Look through the listing for the word "array". Copy each line that has it.

○ ○ ○

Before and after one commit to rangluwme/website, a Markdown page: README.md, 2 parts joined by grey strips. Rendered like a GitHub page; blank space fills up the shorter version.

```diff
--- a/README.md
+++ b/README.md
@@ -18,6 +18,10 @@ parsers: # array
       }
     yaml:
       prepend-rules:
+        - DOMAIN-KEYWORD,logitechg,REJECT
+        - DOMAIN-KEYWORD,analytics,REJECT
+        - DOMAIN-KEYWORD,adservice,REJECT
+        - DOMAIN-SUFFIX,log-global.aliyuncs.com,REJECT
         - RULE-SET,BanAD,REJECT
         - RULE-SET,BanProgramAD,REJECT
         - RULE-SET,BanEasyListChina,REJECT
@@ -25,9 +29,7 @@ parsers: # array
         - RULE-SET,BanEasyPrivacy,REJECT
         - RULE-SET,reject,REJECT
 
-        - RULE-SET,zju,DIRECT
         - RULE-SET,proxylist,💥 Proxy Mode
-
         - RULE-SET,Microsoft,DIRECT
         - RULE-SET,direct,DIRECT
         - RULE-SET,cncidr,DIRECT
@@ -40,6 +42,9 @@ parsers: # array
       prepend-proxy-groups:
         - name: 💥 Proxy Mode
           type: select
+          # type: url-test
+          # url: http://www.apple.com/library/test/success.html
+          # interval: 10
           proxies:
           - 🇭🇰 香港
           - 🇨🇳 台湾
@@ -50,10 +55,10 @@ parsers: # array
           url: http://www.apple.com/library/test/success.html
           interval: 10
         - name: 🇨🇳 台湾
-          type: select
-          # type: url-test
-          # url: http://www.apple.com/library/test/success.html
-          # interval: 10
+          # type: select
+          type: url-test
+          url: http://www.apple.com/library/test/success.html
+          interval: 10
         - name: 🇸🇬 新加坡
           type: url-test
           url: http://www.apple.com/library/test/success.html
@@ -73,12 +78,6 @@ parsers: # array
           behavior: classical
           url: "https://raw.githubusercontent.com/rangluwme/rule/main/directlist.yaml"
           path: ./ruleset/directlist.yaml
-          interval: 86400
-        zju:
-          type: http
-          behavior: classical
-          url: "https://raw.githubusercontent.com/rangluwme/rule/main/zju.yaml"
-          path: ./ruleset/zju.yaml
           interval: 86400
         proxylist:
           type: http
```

○ ○ ○

# ANSWER BOX
@@ -18,6 +18,10 @@ parsers: # array
@@ -25,9 +29,7 @@ parsers: # array
@@ -40,6 +42,9 @@ parsers: # array
@@ -50,10 +55,10 @@ parsers: # array
@@ -73,12 +78,6 @@ parsers: # array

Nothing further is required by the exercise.